- [Problem details]
In the entries below, find the lines with the word "before" and copy them.

- [Supplied information]
+ + + +
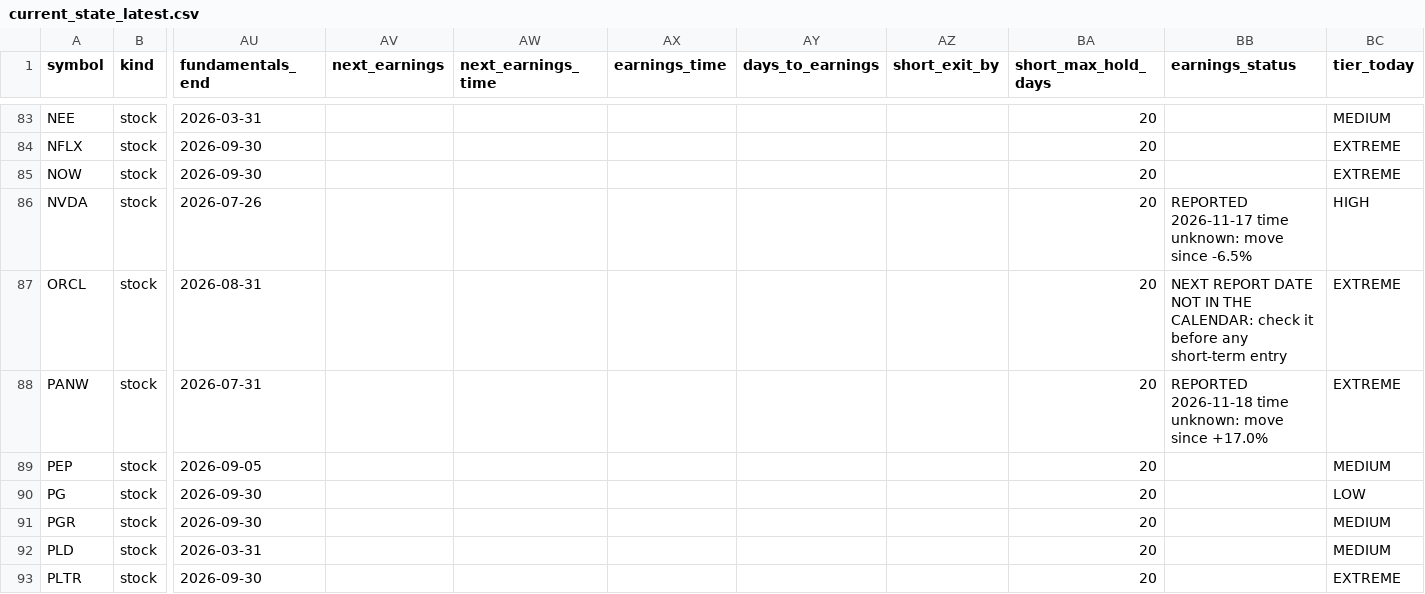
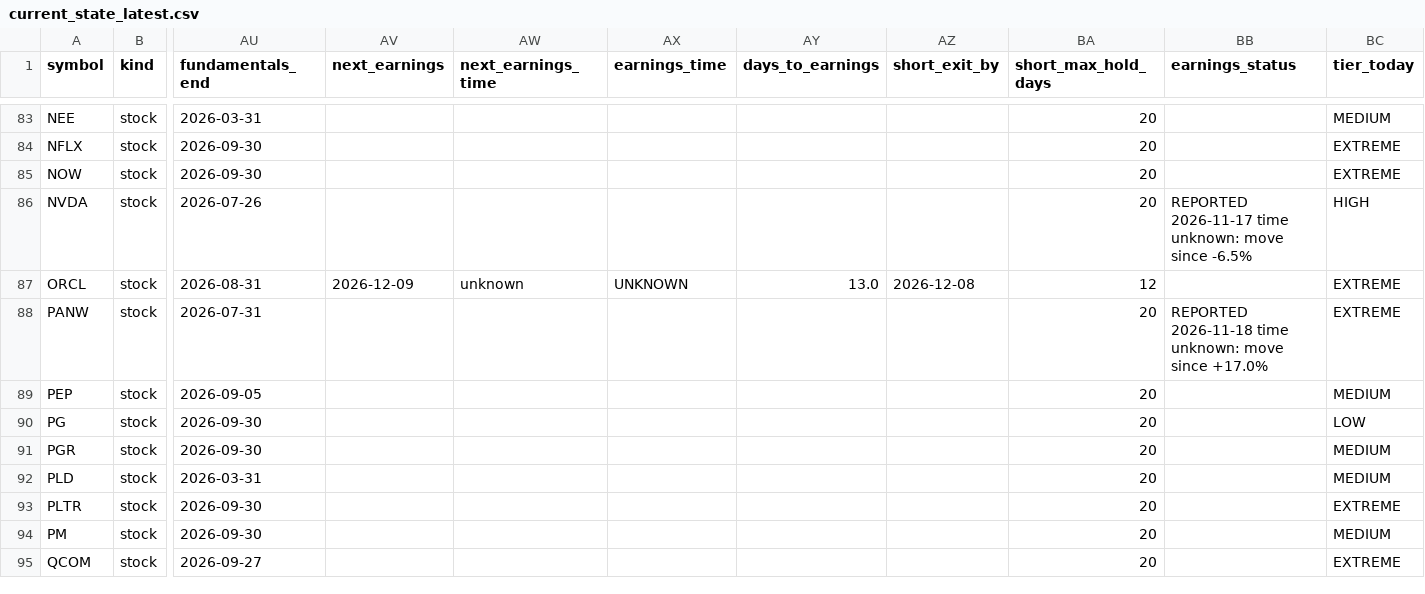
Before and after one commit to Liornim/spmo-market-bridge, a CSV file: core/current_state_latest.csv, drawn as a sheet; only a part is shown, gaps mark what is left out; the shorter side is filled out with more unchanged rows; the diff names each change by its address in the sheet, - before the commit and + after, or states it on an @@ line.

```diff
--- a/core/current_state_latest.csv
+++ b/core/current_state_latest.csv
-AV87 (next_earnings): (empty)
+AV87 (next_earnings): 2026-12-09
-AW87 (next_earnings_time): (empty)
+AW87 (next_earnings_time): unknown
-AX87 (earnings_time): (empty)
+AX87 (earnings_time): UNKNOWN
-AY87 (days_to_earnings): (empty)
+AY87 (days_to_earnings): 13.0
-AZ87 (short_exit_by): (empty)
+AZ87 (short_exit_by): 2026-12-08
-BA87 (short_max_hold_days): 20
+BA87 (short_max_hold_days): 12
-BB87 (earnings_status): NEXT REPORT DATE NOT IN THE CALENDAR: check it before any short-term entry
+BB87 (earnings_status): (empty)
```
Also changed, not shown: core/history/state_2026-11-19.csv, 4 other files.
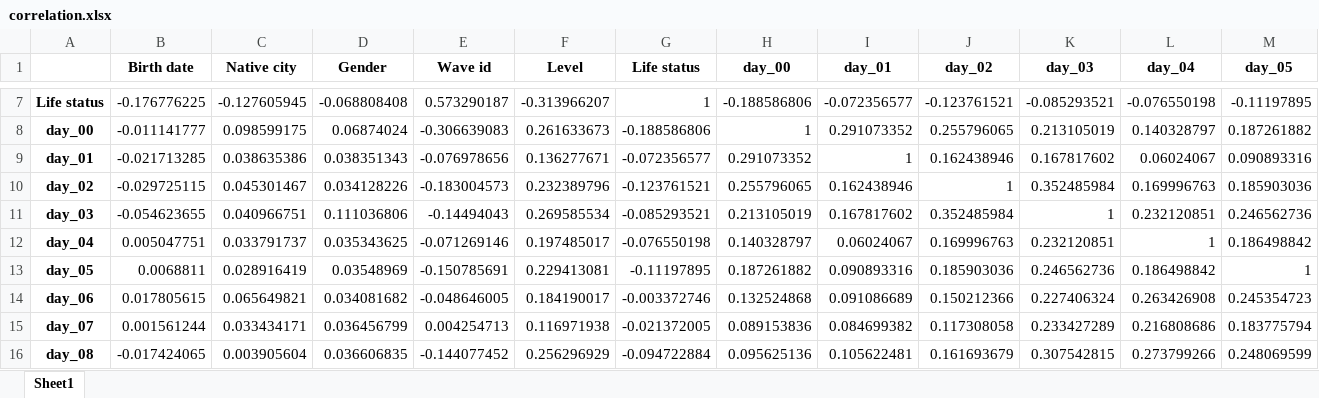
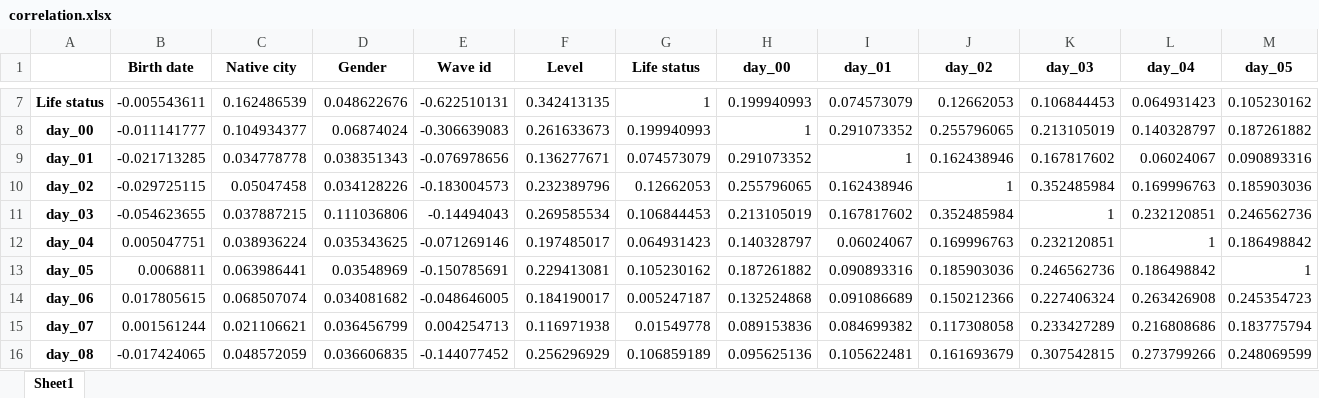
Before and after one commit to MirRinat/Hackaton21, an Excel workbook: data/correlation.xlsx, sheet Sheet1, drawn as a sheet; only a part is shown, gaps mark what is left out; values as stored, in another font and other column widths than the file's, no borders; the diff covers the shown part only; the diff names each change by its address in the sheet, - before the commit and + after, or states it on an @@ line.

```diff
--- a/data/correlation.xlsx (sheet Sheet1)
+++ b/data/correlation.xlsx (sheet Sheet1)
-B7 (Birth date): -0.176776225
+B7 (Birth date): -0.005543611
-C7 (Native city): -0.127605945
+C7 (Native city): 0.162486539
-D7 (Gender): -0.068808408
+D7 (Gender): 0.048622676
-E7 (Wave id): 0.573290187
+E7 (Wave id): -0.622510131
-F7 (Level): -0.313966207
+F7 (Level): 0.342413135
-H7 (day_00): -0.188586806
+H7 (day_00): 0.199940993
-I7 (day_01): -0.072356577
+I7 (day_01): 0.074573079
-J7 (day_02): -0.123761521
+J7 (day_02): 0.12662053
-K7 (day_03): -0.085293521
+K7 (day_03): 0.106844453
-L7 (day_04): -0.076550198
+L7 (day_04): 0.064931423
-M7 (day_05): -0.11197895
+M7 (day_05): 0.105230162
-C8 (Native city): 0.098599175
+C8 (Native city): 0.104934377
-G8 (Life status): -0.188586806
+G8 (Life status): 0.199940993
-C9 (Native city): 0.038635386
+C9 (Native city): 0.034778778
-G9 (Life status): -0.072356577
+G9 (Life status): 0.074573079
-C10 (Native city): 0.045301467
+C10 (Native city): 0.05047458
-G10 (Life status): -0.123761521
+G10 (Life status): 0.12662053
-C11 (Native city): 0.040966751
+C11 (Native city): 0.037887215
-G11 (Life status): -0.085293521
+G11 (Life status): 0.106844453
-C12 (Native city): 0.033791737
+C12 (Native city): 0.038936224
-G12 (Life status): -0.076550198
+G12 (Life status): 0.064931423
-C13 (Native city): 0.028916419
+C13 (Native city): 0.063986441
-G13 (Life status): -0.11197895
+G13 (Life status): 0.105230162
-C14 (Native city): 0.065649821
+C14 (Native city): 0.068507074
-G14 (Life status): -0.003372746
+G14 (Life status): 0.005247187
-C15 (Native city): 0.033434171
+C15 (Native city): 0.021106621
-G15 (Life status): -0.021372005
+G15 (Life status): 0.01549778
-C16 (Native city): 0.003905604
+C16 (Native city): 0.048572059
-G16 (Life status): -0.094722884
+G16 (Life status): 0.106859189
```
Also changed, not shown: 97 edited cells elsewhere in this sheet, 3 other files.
+ + + +
- [Answer section]
Before and after one commit to Liornim/spmo-market-bridge, a CSV file: core/current_state_latest.csv, drawn as a sheet; only a part is shown, gaps mark what is left out; the shorter side is filled out with more unchanged rows; the diff names each change by its address in the sheet, - before the commit and + after, or states it on an @@ line.
-BB87 (earnings_status): NEXT REPORT DATE NOT IN THE CALENDAR: check it before any short-term entry
Before and after one commit to MirRinat/Hackaton21, an Excel workbook: data/correlation.xlsx, sheet Sheet1, drawn as a sheet; only a part is shown, gaps mark what is left out; values as stored, in another font and other column widths than the file's, no borders; the diff covers the shown part only; the diff names each change by its address in the sheet, - before the commit and + after, or states it on an @@ line.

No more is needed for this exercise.